* Assignment *
For the word "ImportDialog", copy every line of the material that includes it.

Top of Data for review

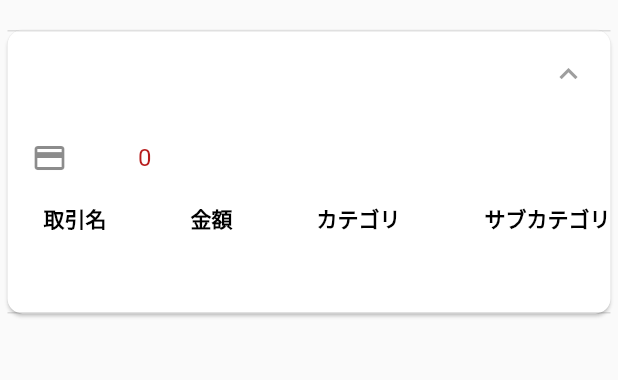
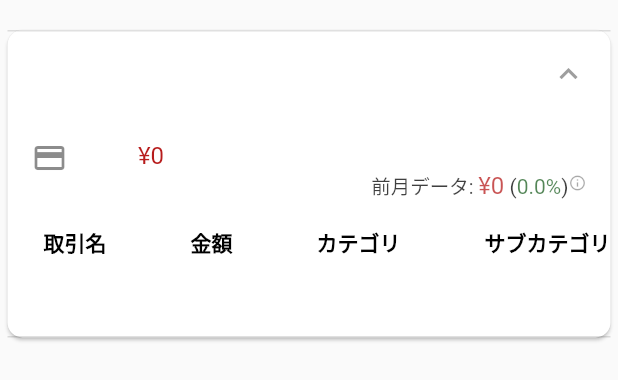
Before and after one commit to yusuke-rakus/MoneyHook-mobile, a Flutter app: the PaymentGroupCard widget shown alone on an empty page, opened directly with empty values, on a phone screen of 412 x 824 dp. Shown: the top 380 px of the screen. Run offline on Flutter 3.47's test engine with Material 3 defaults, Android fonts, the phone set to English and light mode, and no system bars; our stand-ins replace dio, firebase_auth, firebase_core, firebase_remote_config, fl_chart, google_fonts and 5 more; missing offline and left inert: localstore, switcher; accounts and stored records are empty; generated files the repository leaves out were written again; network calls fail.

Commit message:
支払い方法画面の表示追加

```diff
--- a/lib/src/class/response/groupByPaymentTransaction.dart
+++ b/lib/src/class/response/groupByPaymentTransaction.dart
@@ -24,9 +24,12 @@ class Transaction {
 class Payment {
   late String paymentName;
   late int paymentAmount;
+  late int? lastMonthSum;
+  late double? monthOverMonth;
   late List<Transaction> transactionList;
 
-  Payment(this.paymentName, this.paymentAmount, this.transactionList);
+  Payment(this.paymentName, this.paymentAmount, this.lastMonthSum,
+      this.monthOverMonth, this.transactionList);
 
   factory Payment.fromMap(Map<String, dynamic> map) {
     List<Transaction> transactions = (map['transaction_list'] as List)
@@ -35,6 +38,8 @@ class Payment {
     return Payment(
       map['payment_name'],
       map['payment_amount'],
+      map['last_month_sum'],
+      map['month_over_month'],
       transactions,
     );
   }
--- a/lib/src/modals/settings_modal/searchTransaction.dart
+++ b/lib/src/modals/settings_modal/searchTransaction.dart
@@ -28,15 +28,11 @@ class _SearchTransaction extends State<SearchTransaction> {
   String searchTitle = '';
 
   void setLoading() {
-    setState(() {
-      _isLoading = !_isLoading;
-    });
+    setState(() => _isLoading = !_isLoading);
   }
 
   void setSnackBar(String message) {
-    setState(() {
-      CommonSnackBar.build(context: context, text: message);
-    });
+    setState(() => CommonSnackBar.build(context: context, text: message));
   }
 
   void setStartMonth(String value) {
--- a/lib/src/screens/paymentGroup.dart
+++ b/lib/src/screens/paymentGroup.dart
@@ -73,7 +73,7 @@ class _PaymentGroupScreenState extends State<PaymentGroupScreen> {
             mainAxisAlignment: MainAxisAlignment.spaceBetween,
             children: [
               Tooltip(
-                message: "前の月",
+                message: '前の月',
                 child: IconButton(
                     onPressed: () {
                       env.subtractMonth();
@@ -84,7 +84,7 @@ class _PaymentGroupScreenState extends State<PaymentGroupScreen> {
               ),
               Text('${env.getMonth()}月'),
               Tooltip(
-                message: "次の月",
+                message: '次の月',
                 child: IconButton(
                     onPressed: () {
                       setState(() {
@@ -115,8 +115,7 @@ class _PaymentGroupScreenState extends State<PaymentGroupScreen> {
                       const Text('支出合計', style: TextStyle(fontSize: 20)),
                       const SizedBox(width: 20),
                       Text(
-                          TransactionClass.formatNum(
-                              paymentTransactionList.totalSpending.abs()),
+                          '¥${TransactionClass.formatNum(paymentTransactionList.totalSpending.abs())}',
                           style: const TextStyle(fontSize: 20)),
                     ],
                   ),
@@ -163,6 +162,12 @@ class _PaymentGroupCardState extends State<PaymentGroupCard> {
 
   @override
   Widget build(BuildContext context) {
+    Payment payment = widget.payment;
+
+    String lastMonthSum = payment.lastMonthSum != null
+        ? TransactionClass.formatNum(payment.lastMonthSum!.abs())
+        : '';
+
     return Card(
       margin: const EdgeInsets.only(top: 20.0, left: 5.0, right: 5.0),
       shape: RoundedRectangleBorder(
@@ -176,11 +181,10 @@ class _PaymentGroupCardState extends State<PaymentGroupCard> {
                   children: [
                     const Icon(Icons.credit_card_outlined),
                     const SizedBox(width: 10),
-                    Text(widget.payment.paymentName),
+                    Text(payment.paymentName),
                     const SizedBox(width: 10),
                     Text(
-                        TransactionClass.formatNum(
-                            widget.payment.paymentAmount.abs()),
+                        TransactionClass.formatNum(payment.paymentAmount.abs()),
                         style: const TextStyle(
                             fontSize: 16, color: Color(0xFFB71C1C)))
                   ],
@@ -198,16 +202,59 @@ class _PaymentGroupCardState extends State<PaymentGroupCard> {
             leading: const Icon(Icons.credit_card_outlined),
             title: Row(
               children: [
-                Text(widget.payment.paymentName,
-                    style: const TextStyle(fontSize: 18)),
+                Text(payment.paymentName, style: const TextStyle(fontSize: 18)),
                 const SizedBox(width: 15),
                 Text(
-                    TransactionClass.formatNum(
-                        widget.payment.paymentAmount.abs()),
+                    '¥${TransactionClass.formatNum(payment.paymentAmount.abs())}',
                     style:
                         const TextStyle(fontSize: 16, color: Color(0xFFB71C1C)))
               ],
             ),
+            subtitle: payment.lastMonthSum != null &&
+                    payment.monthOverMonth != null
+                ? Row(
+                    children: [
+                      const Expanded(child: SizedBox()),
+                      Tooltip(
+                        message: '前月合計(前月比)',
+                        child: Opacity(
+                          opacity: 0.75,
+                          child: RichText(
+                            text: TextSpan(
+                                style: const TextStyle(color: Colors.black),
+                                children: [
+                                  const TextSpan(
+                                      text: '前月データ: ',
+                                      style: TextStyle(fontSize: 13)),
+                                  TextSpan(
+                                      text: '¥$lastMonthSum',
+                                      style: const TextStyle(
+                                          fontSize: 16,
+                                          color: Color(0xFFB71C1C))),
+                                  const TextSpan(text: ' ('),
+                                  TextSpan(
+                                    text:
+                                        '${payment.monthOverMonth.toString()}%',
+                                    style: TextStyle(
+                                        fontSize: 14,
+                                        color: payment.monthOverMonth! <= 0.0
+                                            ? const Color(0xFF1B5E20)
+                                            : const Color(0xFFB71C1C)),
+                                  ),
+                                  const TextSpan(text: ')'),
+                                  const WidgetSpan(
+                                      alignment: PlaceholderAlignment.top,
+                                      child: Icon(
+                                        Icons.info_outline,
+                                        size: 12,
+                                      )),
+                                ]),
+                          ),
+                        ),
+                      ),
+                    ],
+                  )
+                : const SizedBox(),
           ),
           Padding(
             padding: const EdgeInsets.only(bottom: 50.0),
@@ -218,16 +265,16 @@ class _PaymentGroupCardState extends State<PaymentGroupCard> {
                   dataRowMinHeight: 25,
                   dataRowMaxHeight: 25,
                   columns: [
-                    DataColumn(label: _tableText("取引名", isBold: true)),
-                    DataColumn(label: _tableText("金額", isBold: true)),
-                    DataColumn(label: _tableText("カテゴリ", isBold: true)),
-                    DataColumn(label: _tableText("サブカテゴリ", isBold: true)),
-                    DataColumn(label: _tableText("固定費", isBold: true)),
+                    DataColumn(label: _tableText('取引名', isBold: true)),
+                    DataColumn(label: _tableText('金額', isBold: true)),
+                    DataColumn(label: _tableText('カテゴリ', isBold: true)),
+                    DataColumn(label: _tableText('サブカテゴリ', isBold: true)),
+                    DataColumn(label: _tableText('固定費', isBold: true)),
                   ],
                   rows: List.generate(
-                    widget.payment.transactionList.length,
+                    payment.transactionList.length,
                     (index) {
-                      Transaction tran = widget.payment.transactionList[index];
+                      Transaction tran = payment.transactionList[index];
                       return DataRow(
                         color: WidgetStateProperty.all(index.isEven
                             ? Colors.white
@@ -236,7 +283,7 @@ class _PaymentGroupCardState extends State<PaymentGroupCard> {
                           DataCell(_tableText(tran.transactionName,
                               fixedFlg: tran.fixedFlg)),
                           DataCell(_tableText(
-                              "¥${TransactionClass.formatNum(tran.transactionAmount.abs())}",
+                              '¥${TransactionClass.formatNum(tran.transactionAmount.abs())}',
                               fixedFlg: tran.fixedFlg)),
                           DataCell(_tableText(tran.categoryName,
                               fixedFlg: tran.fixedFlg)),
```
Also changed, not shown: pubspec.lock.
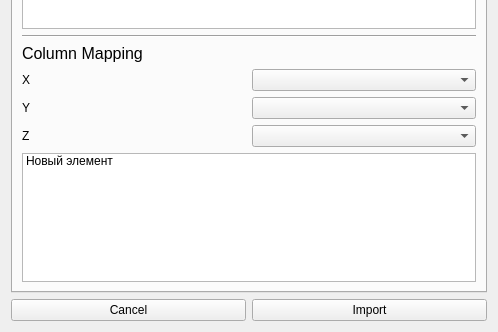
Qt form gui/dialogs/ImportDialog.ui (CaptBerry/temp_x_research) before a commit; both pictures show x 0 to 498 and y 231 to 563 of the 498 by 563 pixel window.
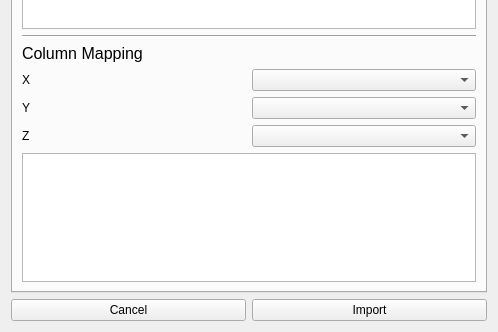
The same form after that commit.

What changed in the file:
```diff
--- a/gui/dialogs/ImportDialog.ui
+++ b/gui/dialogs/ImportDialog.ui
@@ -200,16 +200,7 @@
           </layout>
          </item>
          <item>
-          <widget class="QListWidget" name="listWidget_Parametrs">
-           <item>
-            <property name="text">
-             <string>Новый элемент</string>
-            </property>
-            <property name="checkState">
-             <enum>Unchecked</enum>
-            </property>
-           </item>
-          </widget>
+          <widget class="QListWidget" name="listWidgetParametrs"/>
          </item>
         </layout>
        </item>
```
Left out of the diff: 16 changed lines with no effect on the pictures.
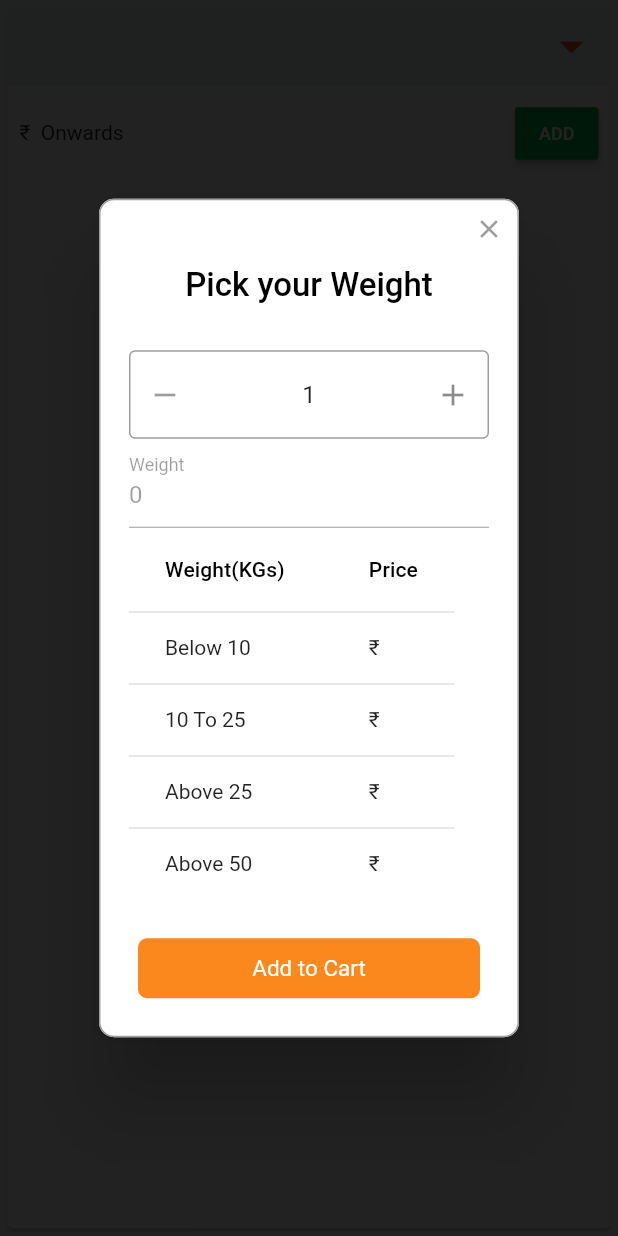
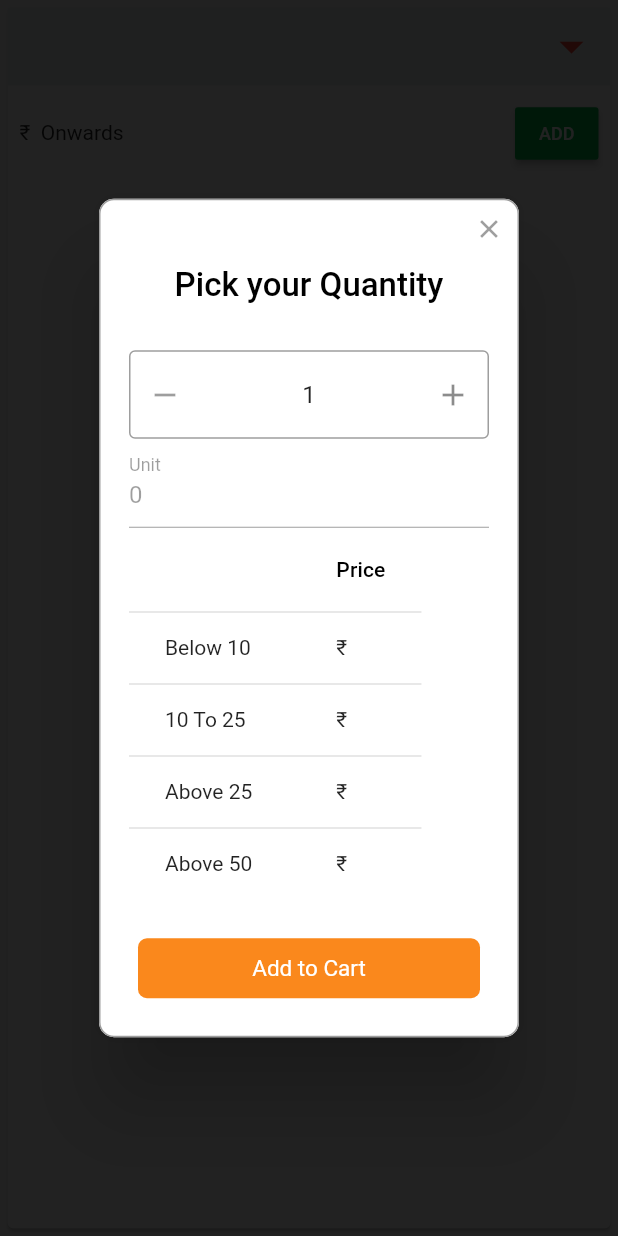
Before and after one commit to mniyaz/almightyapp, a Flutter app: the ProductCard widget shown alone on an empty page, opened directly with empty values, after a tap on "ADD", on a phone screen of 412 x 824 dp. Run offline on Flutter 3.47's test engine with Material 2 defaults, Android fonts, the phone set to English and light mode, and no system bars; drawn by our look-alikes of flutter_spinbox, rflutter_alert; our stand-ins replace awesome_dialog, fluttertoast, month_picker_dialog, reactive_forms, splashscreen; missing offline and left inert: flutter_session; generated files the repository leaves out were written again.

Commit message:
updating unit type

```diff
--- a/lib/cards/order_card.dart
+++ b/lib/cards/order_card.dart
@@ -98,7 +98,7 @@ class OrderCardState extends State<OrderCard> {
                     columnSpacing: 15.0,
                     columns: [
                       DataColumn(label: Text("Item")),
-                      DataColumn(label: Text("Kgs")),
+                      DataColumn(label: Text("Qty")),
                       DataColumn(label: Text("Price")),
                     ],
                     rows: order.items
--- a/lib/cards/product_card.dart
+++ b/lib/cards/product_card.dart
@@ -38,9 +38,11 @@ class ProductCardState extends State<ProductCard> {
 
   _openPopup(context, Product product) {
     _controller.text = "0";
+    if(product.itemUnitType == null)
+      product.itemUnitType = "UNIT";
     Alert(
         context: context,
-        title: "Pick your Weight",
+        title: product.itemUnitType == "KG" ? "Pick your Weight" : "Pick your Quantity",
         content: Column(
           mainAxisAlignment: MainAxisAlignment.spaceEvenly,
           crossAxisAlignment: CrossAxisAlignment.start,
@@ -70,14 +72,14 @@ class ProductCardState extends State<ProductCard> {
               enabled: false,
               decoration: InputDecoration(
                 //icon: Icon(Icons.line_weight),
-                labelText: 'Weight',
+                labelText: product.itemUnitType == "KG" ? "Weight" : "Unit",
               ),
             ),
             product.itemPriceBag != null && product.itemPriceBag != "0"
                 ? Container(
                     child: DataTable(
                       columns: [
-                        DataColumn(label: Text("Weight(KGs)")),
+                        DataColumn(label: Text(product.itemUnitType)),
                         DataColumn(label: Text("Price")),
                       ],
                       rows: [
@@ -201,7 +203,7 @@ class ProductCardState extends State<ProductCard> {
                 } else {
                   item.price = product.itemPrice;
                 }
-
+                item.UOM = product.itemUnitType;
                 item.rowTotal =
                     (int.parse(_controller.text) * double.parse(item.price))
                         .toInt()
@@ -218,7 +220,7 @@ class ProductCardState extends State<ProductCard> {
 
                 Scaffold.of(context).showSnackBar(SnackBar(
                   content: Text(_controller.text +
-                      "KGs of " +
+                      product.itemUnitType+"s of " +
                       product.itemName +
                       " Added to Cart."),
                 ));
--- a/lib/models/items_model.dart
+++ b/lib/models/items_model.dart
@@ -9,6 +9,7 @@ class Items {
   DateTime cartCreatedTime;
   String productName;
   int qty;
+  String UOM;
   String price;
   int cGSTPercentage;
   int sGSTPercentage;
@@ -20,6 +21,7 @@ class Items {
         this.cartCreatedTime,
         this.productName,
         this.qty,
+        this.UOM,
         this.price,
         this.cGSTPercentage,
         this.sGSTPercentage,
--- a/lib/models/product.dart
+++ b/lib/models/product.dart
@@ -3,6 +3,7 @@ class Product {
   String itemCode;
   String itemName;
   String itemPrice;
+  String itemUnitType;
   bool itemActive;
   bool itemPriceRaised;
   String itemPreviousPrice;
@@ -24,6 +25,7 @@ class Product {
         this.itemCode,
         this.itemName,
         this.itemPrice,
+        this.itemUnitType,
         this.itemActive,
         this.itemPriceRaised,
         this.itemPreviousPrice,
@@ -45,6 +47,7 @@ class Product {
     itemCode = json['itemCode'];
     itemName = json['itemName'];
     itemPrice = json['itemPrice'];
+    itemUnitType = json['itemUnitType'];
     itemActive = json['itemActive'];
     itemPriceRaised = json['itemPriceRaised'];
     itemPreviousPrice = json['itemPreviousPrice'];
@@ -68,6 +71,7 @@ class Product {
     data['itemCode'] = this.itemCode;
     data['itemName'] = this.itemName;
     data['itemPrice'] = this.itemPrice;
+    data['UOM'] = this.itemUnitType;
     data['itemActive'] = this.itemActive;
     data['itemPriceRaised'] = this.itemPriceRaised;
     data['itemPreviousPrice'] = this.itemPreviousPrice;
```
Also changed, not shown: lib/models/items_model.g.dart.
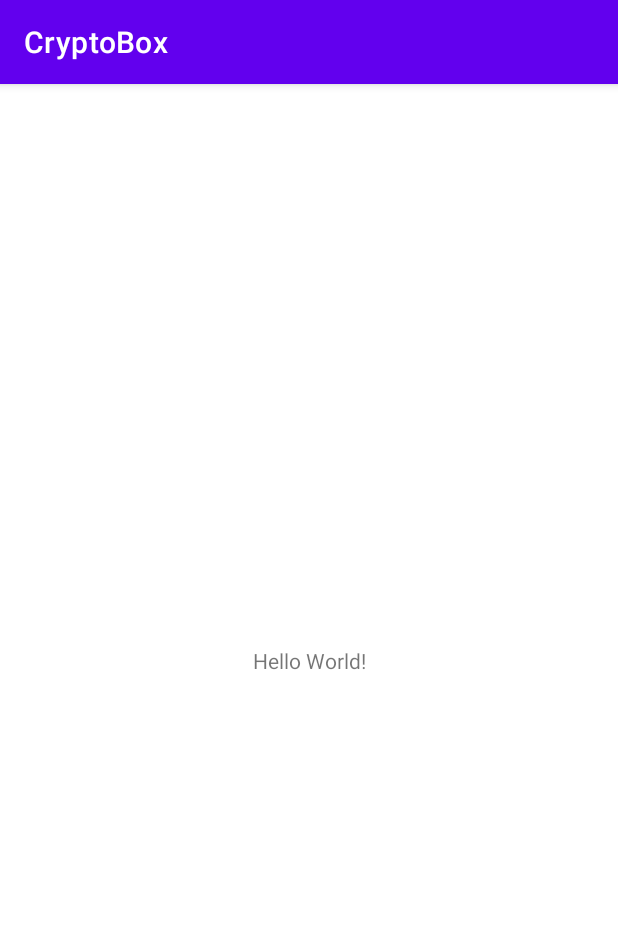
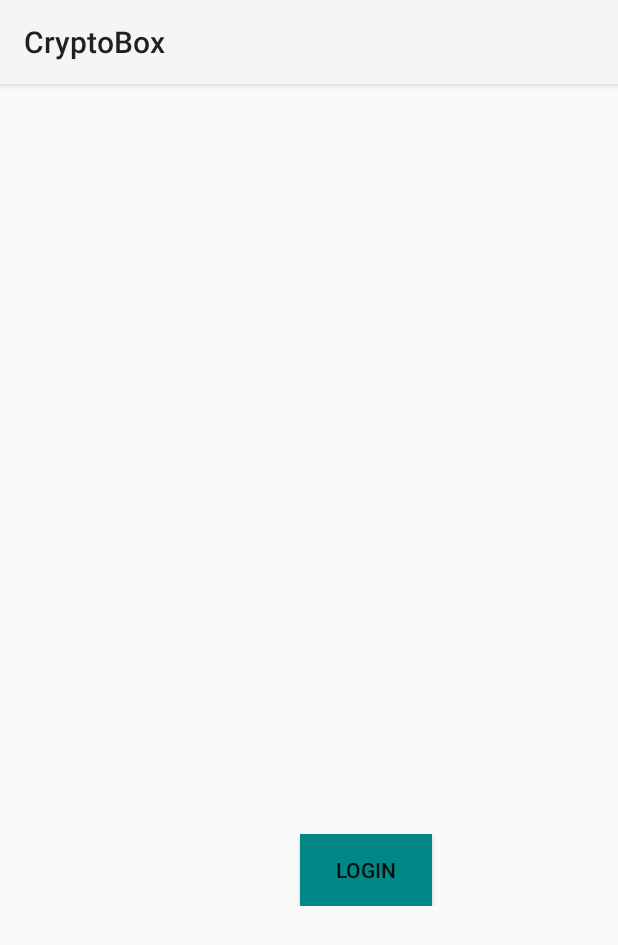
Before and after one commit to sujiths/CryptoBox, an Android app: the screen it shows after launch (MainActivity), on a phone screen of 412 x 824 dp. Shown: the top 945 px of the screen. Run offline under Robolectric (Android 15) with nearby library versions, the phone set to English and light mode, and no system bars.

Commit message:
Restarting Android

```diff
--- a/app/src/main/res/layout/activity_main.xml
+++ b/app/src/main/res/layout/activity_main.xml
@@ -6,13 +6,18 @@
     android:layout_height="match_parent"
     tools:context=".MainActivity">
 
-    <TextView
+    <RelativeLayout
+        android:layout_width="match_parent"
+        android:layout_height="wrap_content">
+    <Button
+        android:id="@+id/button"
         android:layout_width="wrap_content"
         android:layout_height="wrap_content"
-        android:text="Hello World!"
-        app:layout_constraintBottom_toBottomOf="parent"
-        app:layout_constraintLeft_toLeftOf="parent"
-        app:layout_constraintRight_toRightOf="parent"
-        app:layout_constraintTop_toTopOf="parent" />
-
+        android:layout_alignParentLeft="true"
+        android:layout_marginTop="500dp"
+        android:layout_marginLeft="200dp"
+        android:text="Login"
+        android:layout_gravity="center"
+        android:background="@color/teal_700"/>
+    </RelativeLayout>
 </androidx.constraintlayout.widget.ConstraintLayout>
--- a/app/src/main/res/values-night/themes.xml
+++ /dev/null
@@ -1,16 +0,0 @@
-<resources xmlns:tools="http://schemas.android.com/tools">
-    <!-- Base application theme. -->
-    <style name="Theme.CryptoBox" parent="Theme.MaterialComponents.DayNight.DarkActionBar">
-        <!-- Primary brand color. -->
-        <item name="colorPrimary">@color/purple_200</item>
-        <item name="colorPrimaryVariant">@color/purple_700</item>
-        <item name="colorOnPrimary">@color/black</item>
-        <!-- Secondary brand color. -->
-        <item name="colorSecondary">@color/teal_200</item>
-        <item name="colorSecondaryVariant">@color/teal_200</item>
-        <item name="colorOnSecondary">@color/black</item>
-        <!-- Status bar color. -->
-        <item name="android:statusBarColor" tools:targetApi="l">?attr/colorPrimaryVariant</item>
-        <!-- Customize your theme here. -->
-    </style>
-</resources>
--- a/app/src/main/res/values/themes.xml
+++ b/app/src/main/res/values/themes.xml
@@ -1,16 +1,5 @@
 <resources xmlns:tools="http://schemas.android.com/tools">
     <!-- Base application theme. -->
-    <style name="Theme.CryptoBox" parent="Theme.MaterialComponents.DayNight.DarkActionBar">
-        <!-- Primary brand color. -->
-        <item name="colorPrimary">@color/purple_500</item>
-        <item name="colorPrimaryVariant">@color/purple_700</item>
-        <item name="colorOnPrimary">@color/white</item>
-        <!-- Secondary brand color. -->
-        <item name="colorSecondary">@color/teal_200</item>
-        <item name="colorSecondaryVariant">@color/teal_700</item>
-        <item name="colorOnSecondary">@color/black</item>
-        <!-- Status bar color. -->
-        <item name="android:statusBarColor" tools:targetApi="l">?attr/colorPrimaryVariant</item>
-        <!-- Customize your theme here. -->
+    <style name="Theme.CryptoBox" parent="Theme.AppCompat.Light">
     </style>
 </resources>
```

Bottom of Data for review

* Response *
Qt form gui/dialogs/ImportDialog.ui (CaptBerry/temp_x_research) before a commit; both pictures show x 0 to 498 and y 231 to 563 of the 498 by 563 pixel window.
--- a/gui/dialogs/ImportDialog.ui
+++ b/gui/dialogs/ImportDialog.ui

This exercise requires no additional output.